The Pernambuco Arena, stage to five matches of the FIFA World Cup Brazil 2014 located in São Lourenço da Mata (Recife metropolitan area), is now internationally recognized as an ecologically sound project. Reuse of rainwater, building automation systems and a solar power plant were some of the initiatives that allowed the project to obtain LEED Silver certification, a seal used in more than 140 countries to identify construction projects as sustainable. The assessment method used to grant the certification is developed by the United States Green Building Council-USGBC.
Energy efficiency initiatives have also been taken into account for the certification, including the use of an LED big screen and a solar power plant with 3,652 photovoltaic solar panels that can generate 126,480 kWh of electricity per month. The stadium's solar plant is the first photovoltaic solar energy system deployed in the state of Pernambuco. It supplies 30% of the stadium's energy and is located in a 15,000-m² area next to the Arena. The plant is part of the Strategic Research and Development Project developed by Brazil's National Electric Energy Agency (ANEEL).
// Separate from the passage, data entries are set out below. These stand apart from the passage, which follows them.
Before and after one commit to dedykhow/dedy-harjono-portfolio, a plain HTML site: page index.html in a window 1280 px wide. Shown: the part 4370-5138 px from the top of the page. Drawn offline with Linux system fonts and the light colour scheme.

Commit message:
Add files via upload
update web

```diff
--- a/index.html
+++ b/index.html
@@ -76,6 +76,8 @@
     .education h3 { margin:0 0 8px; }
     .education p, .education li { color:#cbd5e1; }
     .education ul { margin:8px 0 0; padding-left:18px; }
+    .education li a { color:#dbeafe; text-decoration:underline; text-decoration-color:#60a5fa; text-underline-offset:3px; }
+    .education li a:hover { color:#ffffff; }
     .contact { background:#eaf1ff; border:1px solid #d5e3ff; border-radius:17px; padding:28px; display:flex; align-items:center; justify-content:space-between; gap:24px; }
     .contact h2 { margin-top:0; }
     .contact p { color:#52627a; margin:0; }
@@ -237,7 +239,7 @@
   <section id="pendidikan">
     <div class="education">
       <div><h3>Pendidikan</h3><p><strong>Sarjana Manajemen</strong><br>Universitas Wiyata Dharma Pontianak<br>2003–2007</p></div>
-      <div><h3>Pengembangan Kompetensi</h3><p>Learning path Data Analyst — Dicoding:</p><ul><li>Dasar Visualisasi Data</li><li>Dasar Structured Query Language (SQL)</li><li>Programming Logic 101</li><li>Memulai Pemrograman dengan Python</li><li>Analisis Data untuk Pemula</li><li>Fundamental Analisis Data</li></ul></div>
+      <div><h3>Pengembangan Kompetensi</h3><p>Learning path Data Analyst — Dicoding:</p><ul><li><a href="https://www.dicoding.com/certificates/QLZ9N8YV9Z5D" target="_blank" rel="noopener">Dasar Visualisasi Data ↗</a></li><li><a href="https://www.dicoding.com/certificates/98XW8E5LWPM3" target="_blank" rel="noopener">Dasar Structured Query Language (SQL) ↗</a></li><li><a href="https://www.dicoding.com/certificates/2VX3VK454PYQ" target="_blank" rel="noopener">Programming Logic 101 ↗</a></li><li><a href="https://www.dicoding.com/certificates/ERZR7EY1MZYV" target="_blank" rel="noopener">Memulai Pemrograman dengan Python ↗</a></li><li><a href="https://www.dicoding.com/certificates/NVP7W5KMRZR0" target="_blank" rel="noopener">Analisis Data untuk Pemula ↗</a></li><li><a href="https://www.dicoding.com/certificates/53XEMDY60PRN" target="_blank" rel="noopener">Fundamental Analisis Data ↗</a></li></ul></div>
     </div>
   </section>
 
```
The energy savings are also increased by the stadium design's favoring of natural lighting and ventilation schemes. The roof and side closures the stadium capture rainwater, and its wastewater is treated for reuse.
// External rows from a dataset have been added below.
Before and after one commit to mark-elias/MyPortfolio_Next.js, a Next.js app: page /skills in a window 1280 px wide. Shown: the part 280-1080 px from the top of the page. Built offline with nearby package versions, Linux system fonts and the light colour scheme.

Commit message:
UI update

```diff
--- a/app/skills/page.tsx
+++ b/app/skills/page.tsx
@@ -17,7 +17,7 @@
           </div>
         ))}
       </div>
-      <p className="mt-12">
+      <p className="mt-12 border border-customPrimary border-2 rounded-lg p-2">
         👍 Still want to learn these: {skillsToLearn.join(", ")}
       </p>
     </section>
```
Practices and techniques
Besides these aspects, the certification process also recognized other practices and techniques adopted by the Odebrecht Infraestrutura developer to reduce environmental impacts during the stadium's construction. For instance, 24% of the inputs used were recycled (especially steel and cement). The use of materials and technologies with low environmental impact and the social, cultural and economic development of the surrounding region were also areas of priority for Odebrecht. A total 31% of the materials used in construction were provided by local suppliers.
The Leadership in Energy and Environmental Design (LEED) Certification is a system that rates buildings in different categories based on environmental sustainability criteria. The seal is used in 143 countries to encourage the transformation of building design, construction and operation actions in order to focus on the sustainability of initiatives. The LEED certification process takes into account specific dimensions of buildings, which are divided in prerequisites (mandatory practices) and credits, as well as recommendations that guarantee more 'points' to the building if met.